**Task prompt**
Nothing but the pictures gets dropped; retype every entry exactly.

**Materials provided**

===

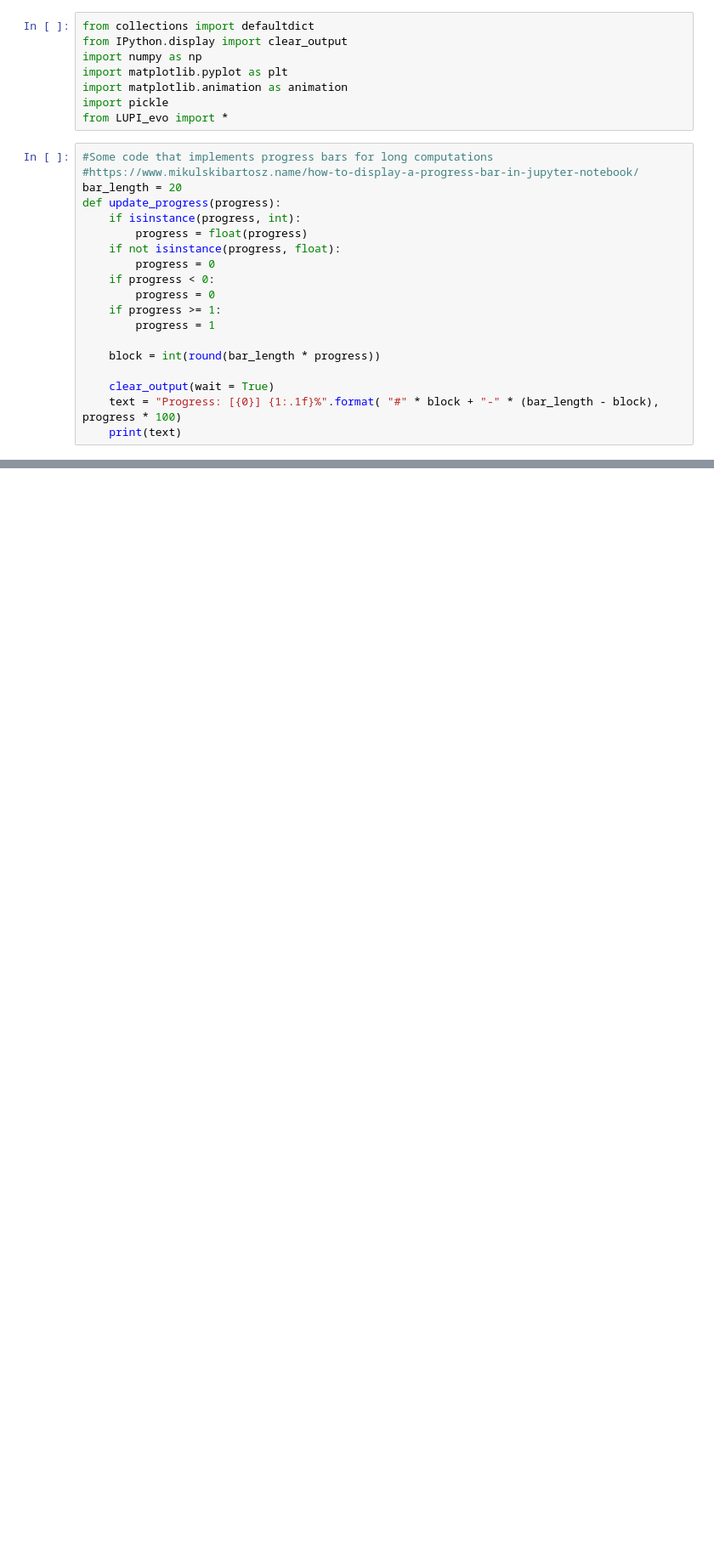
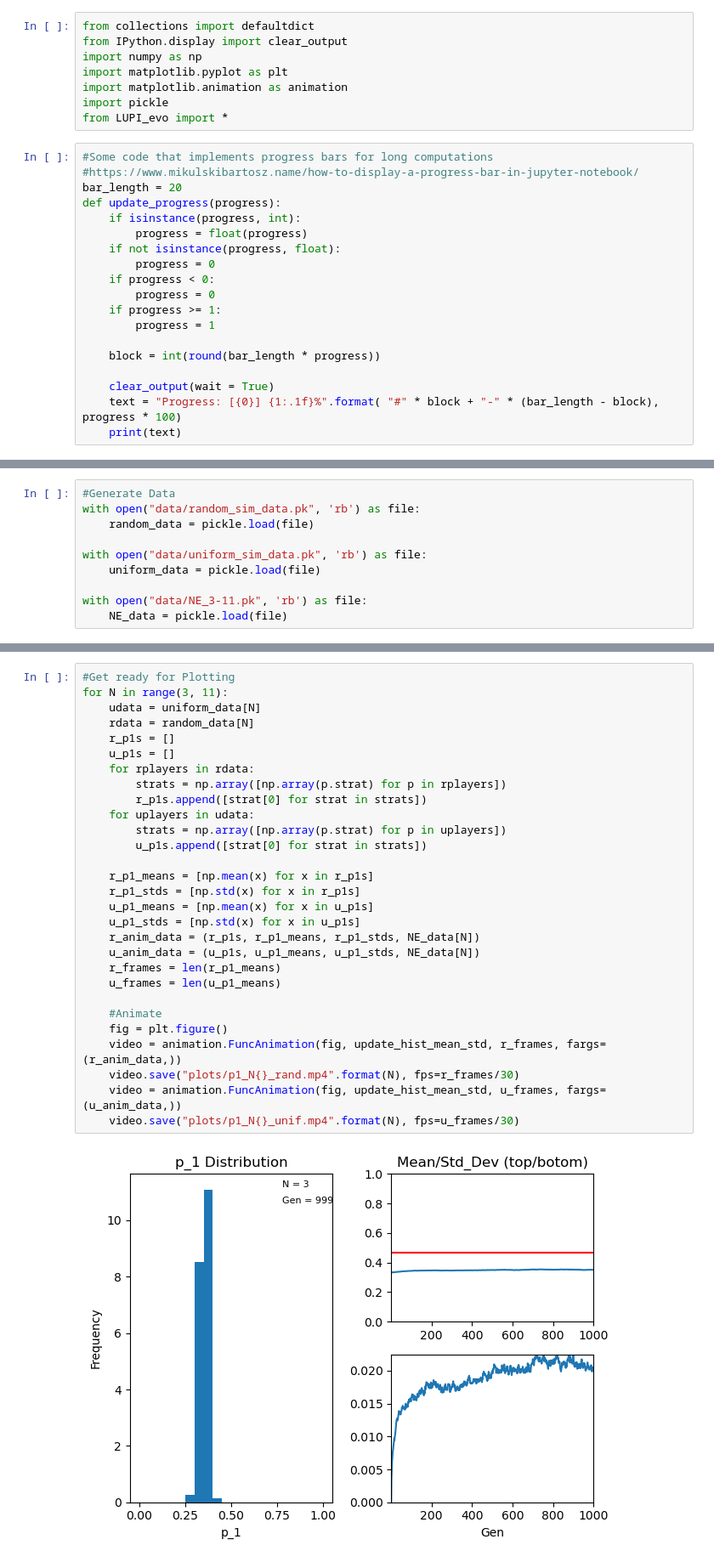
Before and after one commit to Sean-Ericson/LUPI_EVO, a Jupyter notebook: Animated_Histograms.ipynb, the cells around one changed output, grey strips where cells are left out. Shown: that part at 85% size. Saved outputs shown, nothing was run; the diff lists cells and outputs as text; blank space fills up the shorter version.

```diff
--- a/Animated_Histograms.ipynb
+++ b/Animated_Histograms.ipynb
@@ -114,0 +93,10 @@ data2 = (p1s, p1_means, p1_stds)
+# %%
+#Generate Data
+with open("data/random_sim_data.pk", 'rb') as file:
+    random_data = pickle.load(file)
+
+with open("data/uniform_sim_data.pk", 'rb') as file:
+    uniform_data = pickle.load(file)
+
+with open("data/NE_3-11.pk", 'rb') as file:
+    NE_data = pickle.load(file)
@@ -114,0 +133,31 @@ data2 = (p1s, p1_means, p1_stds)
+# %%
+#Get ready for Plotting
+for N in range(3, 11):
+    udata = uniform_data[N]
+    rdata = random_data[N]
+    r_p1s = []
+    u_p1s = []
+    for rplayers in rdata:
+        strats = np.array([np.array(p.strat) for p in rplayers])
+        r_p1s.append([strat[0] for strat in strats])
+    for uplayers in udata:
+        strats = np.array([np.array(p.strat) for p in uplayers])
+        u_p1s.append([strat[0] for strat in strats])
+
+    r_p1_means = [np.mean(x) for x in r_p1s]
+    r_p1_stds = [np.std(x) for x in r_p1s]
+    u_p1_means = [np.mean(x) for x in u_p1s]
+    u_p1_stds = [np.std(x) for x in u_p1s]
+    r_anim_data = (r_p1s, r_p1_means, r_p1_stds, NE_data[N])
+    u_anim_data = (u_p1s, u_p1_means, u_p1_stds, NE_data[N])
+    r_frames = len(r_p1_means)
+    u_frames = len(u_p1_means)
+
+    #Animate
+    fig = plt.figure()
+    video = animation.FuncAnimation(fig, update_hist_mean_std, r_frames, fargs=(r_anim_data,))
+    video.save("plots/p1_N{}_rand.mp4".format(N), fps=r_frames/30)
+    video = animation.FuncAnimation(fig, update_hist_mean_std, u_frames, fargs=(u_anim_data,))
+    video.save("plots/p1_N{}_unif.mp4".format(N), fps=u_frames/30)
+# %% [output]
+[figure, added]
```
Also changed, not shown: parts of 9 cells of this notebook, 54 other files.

===

**Your solution**
Before and after one commit to Sean-Ericson/LUPI_EVO, a Jupyter notebook: Animated_Histograms.ipynb, the cells around one changed output, grey strips where cells are left out. Shown: that part at 85% size. Saved outputs shown, nothing was run; the diff lists cells and outputs as text; blank space fills up the shorter version.

```diff
--- a/Animated_Histograms.ipynb
+++ b/Animated_Histograms.ipynb
@@ -114,0 +93,10 @@ data2 = (p1s, p1_means, p1_stds)
+# %%
+#Generate Data
+with open("data/random_sim_data.pk", 'rb') as file:
+    random_data = pickle.load(file)
+
+with open("data/uniform_sim_data.pk", 'rb') as file:
+    uniform_data = pickle.load(file)
+
+with open("data/NE_3-11.pk", 'rb') as file:
+    NE_data = pickle.load(file)
@@ -114,0 +133,31 @@ data2 = (p1s, p1_means, p1_stds)
+# %%
+#Get ready for Plotting
+for N in range(3, 11):
+    udata = uniform_data[N]
+    rdata = random_data[N]
+    r_p1s = []
+    u_p1s = []
+    for rplayers in rdata:
+        strats = np.array([np.array(p.strat) for p in rplayers])
+        r_p1s.append([strat[0] for strat in strats])
+    for uplayers in udata:
+        strats = np.array([np.array(p.strat) for p in uplayers])
+        u_p1s.append([strat[0] for strat in strats])
+
+    r_p1_means = [np.mean(x) for x in r_p1s]
+    r_p1_stds = [np.std(x) for x in r_p1s]
+    u_p1_means = [np.mean(x) for x in u_p1s]
+    u_p1_stds = [np.std(x) for x in u_p1s]
+    r_anim_data = (r_p1s, r_p1_means, r_p1_stds, NE_data[N])
+    u_anim_data = (u_p1s, u_p1_means, u_p1_stds, NE_data[N])
+    r_frames = len(r_p1_means)
+    u_frames = len(u_p1_means)
+
+    #Animate
+    fig = plt.figure()
+    video = animation.FuncAnimation(fig, update_hist_mean_std, r_frames, fargs=(r_anim_data,))
+    video.save("plots/p1_N{}_rand.mp4".format(N), fps=r_frames/30)
+    video = animation.FuncAnimation(fig, update_hist_mean_std, u_frames, fargs=(u_anim_data,))
+    video.save("plots/p1_N{}_unif.mp4".format(N), fps=u_frames/30)
+# %% [output]
+[figure, added]
```
Also changed, not shown: parts of 9 cells of this notebook, 54 other files.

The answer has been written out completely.